The Riccar Company was founded on September 16, 1939, originally under the name of Nippon Shokusan Kogyo; then Rikagaku Kogyo.
In May, 1948, it began to manufacture sewing machines in Tachikawa, Tokyo, and initiated sales by way of subscription and installments. This way of selling was an utterly new concept in the sewing-machine industry in Japan.
In the field of research and development, the Model RW-5 was awarded the Government-designated “G” (Good Design) Mark in December 1957. Then, in March 1963, Riccar received the Ohkochi Memorial Technological prize for the first time in the sewing-machine industry.
In the field of sales, Riccar has steadily increased the number of directly-managed chain stores on a nationwide scale through its unique sales method. In 1961, the stock of Riccar was listed on the first division of the Tokyo, Osaka and Nagoya Stock Exchanges .
With the completion of a new head-office building (with nine floors above ground and three floors underground) in July 1963, Riccar’s head office was transferred from Kaji-cho, Chiyoda-ku, Tokyo, to the present address. Riccar launched full-scale business abroad using its own brand name with the establishment of Riccar America Company in 1964, Riccar France SA in 1967 and Riccar Europa GmbH in 1969.
At the same time, Riccar strived at home to make effective use of its powerful sales and service network which has stretched across the whole of Japan. It embarked on the production and sales of electric home appliances in 1965. It also started selling microwave ovens in June 1969.
In December 1973, the Riccar Sewing Machine Company Ltd was redesignated Riccar Company Ltd.
In the sector of sewing machines, the main-line of its business, Riccar developed the free-arm sewing machine in 1970 and an electronic sewing machine for the first time in Japan in March 1976. Two years later Riccar UK was formed in 1978 and now operates from Abingdon, Oxfordshire.
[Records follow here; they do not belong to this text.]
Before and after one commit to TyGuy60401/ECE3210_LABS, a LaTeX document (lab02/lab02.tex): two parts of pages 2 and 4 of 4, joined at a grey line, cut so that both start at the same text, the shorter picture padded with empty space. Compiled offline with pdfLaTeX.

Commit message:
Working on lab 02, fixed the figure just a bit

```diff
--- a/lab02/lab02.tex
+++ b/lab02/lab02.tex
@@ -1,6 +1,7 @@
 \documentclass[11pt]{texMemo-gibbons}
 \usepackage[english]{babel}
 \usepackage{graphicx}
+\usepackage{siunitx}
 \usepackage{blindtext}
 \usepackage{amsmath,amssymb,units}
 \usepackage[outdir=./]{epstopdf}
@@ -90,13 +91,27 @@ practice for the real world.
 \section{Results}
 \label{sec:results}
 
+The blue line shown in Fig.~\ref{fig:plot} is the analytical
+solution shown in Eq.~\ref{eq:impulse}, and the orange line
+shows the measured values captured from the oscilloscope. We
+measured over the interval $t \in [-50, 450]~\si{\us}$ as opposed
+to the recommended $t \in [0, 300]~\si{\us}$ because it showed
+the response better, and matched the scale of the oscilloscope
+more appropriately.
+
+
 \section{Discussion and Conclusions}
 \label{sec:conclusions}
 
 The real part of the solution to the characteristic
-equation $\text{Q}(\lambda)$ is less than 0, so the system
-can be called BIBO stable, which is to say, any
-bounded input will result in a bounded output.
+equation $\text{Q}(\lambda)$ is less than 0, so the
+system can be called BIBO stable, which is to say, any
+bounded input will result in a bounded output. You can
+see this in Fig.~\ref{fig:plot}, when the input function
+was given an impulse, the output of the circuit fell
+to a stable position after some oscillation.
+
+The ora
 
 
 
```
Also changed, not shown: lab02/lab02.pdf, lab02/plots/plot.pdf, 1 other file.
In 1985 the Riccar Company was bought by Daiei, the Japanese equivalent of Marks & Spencer, who now markets machines under the Riccar name.